South-South Development examines the historical background for the current situation: why it suddenly took off again approximately a decade ago; the various vectors of engagement and how they are interrelated; the actors involved; how the revitalisation of South-South development has affected development cooperation ‘as it was’; and finally, how it affects the rest of the Global South.
Based on primary research on how Southern actors – via investments, aid, and trade – are changing the face of development both in the Global North and the Global South, this book contextualises the current debates, provides a systematic overview, and brings together the key themes in South-South development. It explains how countries like China, India, and Brazil are influencing domestic politics in other countries of the Global South, how they invest, and how their aid alters power structures between ‘new’ and ‘old’ donors locally. It also explains migration patterns, how they use soft power tools, and how the global governance system is changing as a result of this. This comprehensive and student-focused book includes well developed pedagogy such as text boxes, chapter summaries, key questions, bibliography, weblinks, and annotated further reading.
This book offers a unique combination of in-depth insights and secondary data on South-South development, presenting a ‘state-of-the-art’ account of South-South development aimed at students as well as practitioners in disciplines as diverse as International Development Studies, International Relations, Geography, Anthropology, Global Studies, and International Political Economy.

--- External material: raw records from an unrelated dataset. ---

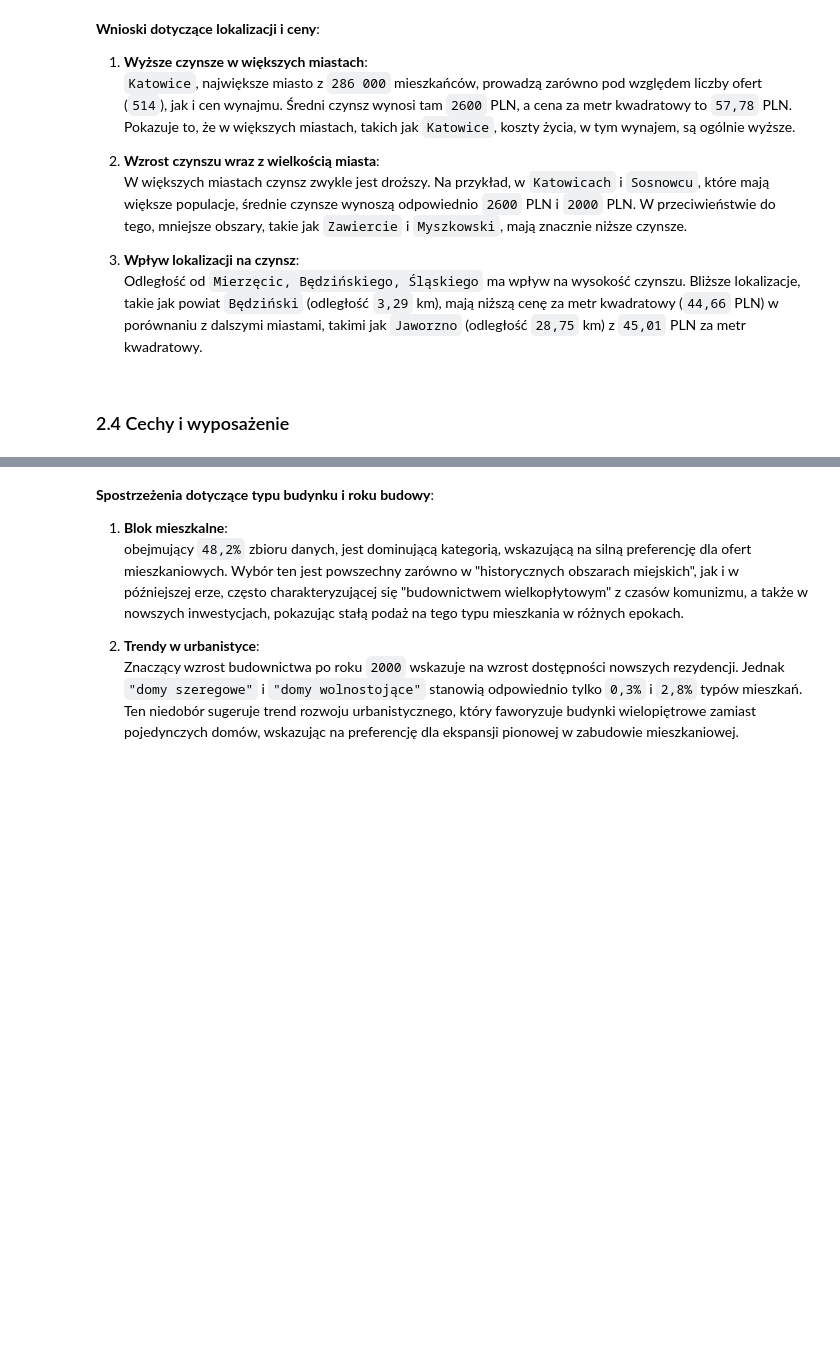
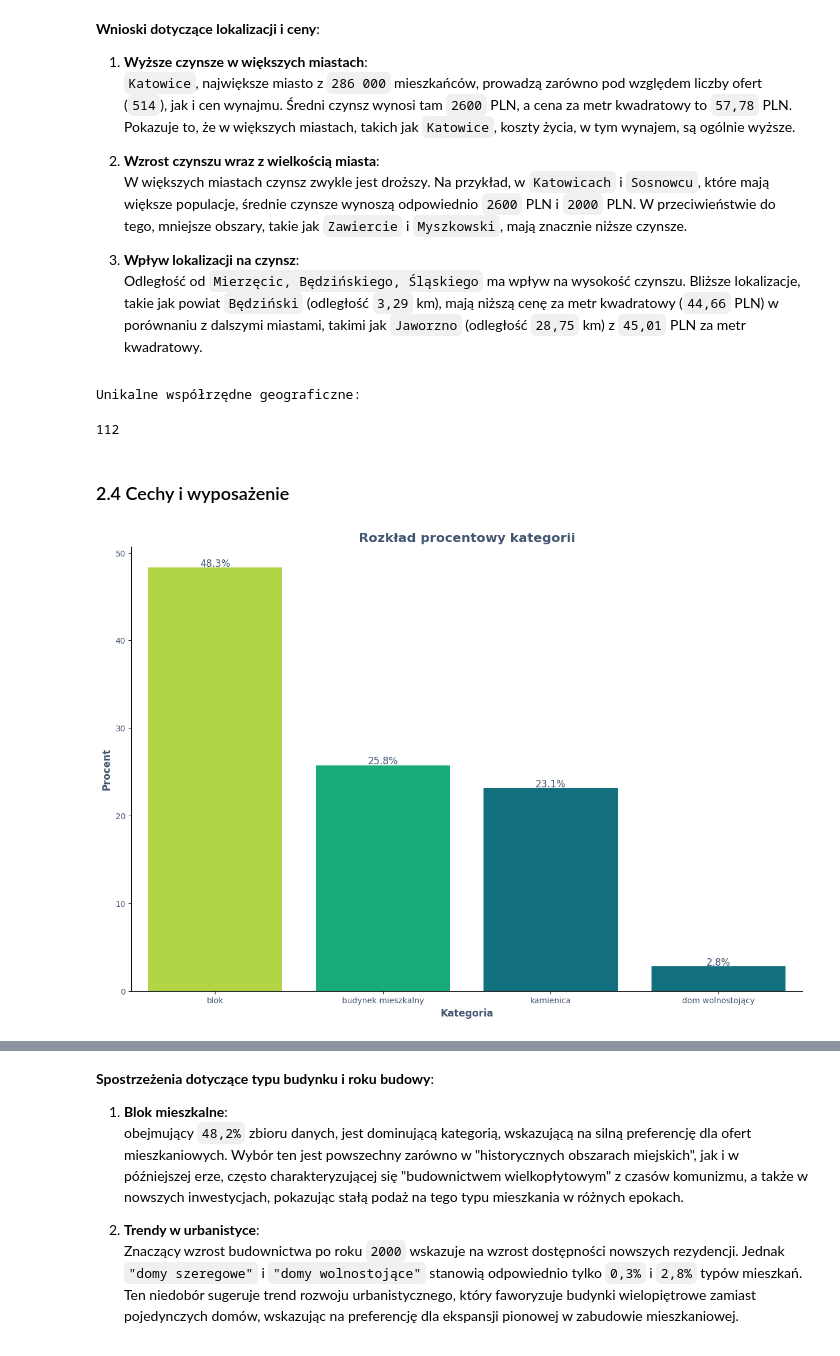
Before and after one commit to Luk-kar/Home-Market-Harvester, a Jupyter notebook: notebooks/003_EDA.pl.ipynb, the cells around one changed output, grey strips where cells are left out. Cells and saved outputs as stored; diff of their text form; code cells hidden in the pictures; blank space fills up the shorter version.

```diff
--- a/notebooks/003_EDA.pl.ipynb
+++ b/notebooks/003_EDA.pl.ipynb
@@ -970,8 +959,11 @@ def add_geo_data_to_offers(df: pd.DataFrame):
 # %%
 map_df = data_path_manager.load_df("map", is_cleaned=True)
 # %%
-print("Unique geo coordinates:")
+print("Unikalne współrzędne geograficzne:")
 len(map_df['coords'].unique())
+# %% [output]
+Unikalne współrzędne geograficzne:
+112
 # %%
 def show_property_map(
         map_df: pd.DataFrame, title: str = "",
@@ -1076,9 +1068,6 @@ show_property_map(map_df, "Property Prices Heatmap", center_coords=(50.460740, 1
 ### 2.4 Cechy i wyposażenie
 # %%
 def display_category_proportions(data: pd.Series, title: str):
-    # Check if data is a Series and of string type
-    if not isinstance(data, pd.Series) or data.dtype != 'string[python]':
-        raise TypeError("Data must be a pandas Series with string type.")
 
     # Calculate the percentage of each category
     category_percentage = data.value_counts(normalize=True) * 100
@@ -1095,33 +1084,35 @@ def display_category_proportions(data: pd.Series, title: str):
         adjusted_length = length - 5
     my_palette = ['#bfed2d'] + ['#00c37f'] + ["#007e90"]*2 + ['#51006f']*adjusted_length
 
     # Make the index more readable
     more_readable_index = []
     for _index in category_percentage.index:
         more_readable_index.append(_index.replace('_', ' '))
     category_percentage.index = more_readable_index
 
     sns.barplot(x=category_percentage.index, y=category_percentage.values, ax=ax, palette=my_palette)
 
     # Add labels to the plot
     plt.title(title, color=aesthetics_plots['label_color'], fontsize=aesthetics_plots['title_size'], weight=aesthetics_plots['fontweight'])
-    plt.xlabel('Category', color=aesthetics_plots['label_color'], fontsize=aesthetics_plots['y_and_x_label_size'], weight=aesthetics_plots['fontweight'])
-    plt.ylabel('Percentage (%)', color=aesthetics_plots['label_color'], fontsize=aesthetics_plots['y_and_x_label_size'], weight=aesthetics_plots['fontweight'])
+    plt.xlabel('Kategoria', color=aesthetics_plots['label_color'], fontsize=aesthetics_plots['y_and_x_label_size'], weight=aesthetics_plots['fontweight'])
+    plt.ylabel('Procent', color=aesthetics_plots['label_color'], fontsize=aesthetics_plots['y_and_x_label_size'], weight=aesthetics_plots['fontweight'])
 
     plt.xticks(color=aesthetics_plots['label_color'])
     plt.yticks(color=aesthetics_plots['label_color'])
 
     sns.despine(right=True, top=True)
 
 
     # Add percentage labels on the bars
     for p in ax.patches:
         ax.annotate(f"{p.get_height():.1f}%", (p.get_x() + p.get_width() / 2., p.get_height()),
                     ha='center', va='center', fontsize=12, color=aesthetics_plots['label_color'], xytext=(0, 5),
                     textcoords='offset points')
 
     # Display the plot
     plt.show()
 
 
-display_category_proportions(combined_df[('type_and_year', 'building_type')], "Category Percentage Distribution")
+display_category_proportions(combined_df[('rodzaj_i_rocznik', 'typ_budynku')], "Rozkład procentowy kategorii")
+# %% [output]
+[figure, added]
```
Also changed, not shown: parts of 20 cells of this notebook.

Table of Contents
- Introduction: The re-emergence of South-South Development
- South-South Cooperation in historical perspective
- The resurgence of South-South Cooperation

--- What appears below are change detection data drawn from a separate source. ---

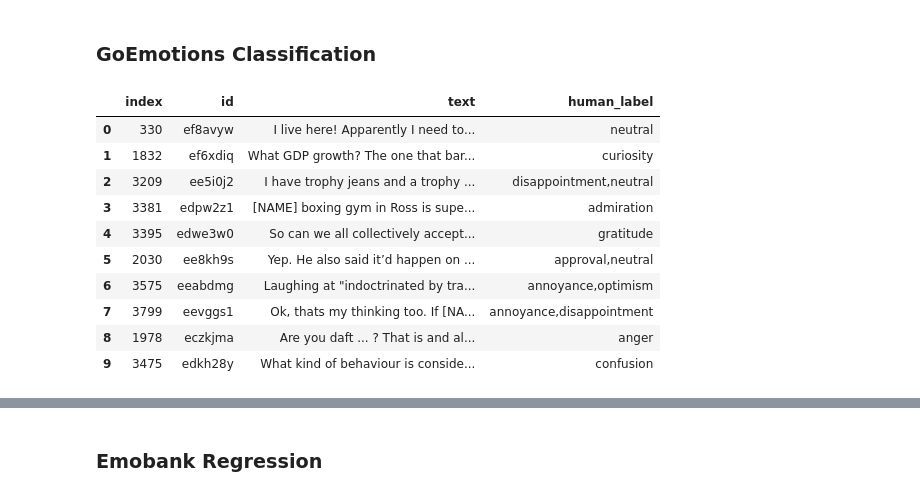
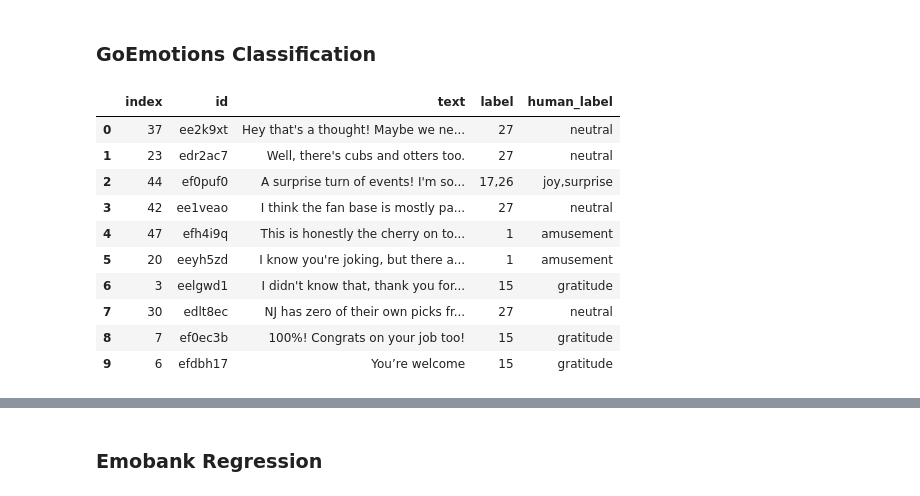
Before and after one commit to chailab-umich/GPT-4-Emotion-Annotation, a Jupyter notebook: gpt_annotation_samples.ipynb, the cells around one changed output, grey strips where cells are left out. Drawn from its saved outputs; the diff is of its cells as text; code cells hidden in the pictures.

```diff
--- a/gpt_annotation_samples.ipynb
+++ b/gpt_annotation_samples.ipynb
@@ -148,21 +29,21 @@ semeval_samples
 # %% [markdown]
 ### GoEmotions Classification
 # %%
-goemotions_df = get_dataset('data/goemotions_test.csv')
+goemotions_df = get_dataset('data/goemotions_test_50.csv')
 goemotions_df = SanitizeGoEmotionsDataFrame(goemotions_df)
 goemotions_samples = goemotions_df.sample(10, random_state=10).reset_index(); goemotions_samples
 # %% [output]
-|  | index | id | text | human_label |
-| 0 | 330 | ef8avyw | I live here! Apparently I need to... | neutral |
-| 1 | 1832 | ef6xdiq | What GDP growth? The one that bar... | curiosity |
-| 2 | 3209 | ee5i0j2 | I have trophy jeans and a trophy ... | disappointment,neutral |
-| 3 | 3381 | edpw2z1 | [NAME] boxing gym in Ross is supe... | admiration |
-| 4 | 3395 | edwe3w0 | So can we all collectively accept... | gratitude |
-| 5 | 2030 | ee8kh9s | Yep. He also said it’d happen on ... | approval,neutral |
-| 6 | 3575 | eeabdmg | Laughing at "indoctrinated by tra... | annoyance,optimism |
-| 7 | 3799 | eevggs1 | Ok, thats my thinking too. If [NA... | annoyance,disappointment |
-| 8 | 1978 | eczkjma | Are you daft ... ? That is and al... | anger |
-| 9 | 3475 | edkh28y | What kind of behaviour is conside... | confusion |
+|  | index | id | text | label | human_label |
+| 0 | 37 | ee2k9xt | Hey that's a thought! Maybe we ne... | 27 | neutral |
+| 1 | 23 | edr2ac7 | Well, there's cubs and otters too. | 27 | neutral |
+| 2 | 44 | ef0puf0 | A surprise turn of events! I'm so... | 17,26 | joy,surprise |
+| 3 | 42 | ee1veao | I think the fan base is mostly pa... | 27 | neutral |
+| 4 | 47 | efh4i9q | This is honestly the cherry on to... | 1 | amusement |
+| 5 | 20 | eeyh5zd | I know you're joking, but there a... | 1 | amusement |
+| 6 | 3 | eelgwd1 | I didn't know that, thank you for... | 15 | gratitude |
+| 7 | 30 | edlt8ec | NJ has zero of their own picks fr... | 27 | neutral |
+| 8 | 7 | ef0ec3b | 100%! Congrats on your job too! | 15 | gratitude |
+| 9 | 6 | efdbh17 | You’re welcome | 15 | gratitude |
 # %%
 goemotions_classification_4 = GetGptAnnotationWithRetriesForGoEmotionsClassification(goemotions_samples, DEPLOYMENT_NAME_4, max_retries=5, verbose=True)
 # %% [output]
```
Also changed, not shown: parts of 12 cells of this notebook, 3 other files.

- Vectors of South-South Cooperation
- Actors of South-South Cooperation
- Effects of South-South Cooperation on development ‘as it was’
- Effects of South-South Cooperation on the rest of the Global South

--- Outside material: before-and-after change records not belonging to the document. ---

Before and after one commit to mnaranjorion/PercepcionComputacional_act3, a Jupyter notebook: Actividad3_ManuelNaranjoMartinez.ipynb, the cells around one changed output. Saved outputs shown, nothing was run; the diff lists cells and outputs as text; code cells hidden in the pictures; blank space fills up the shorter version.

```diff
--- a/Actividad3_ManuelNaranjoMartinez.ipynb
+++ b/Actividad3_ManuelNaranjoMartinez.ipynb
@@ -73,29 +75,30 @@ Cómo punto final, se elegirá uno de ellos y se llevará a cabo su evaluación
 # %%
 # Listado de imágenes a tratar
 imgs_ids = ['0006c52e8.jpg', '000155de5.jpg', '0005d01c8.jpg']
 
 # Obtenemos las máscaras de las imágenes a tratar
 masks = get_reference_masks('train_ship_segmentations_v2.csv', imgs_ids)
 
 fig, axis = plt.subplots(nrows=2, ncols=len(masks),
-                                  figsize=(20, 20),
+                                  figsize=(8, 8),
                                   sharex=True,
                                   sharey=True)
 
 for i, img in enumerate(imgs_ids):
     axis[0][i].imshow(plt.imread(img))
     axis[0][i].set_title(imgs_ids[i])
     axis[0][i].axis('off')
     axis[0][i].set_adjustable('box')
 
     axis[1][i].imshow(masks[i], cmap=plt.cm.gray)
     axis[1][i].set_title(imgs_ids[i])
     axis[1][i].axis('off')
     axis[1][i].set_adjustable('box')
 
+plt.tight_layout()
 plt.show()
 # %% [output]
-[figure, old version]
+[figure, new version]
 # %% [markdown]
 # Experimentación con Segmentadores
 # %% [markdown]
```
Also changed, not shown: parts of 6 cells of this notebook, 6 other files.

Peter Kragelund is Head of the Department of Social Sciences and Business, Roskilde University, Denmark.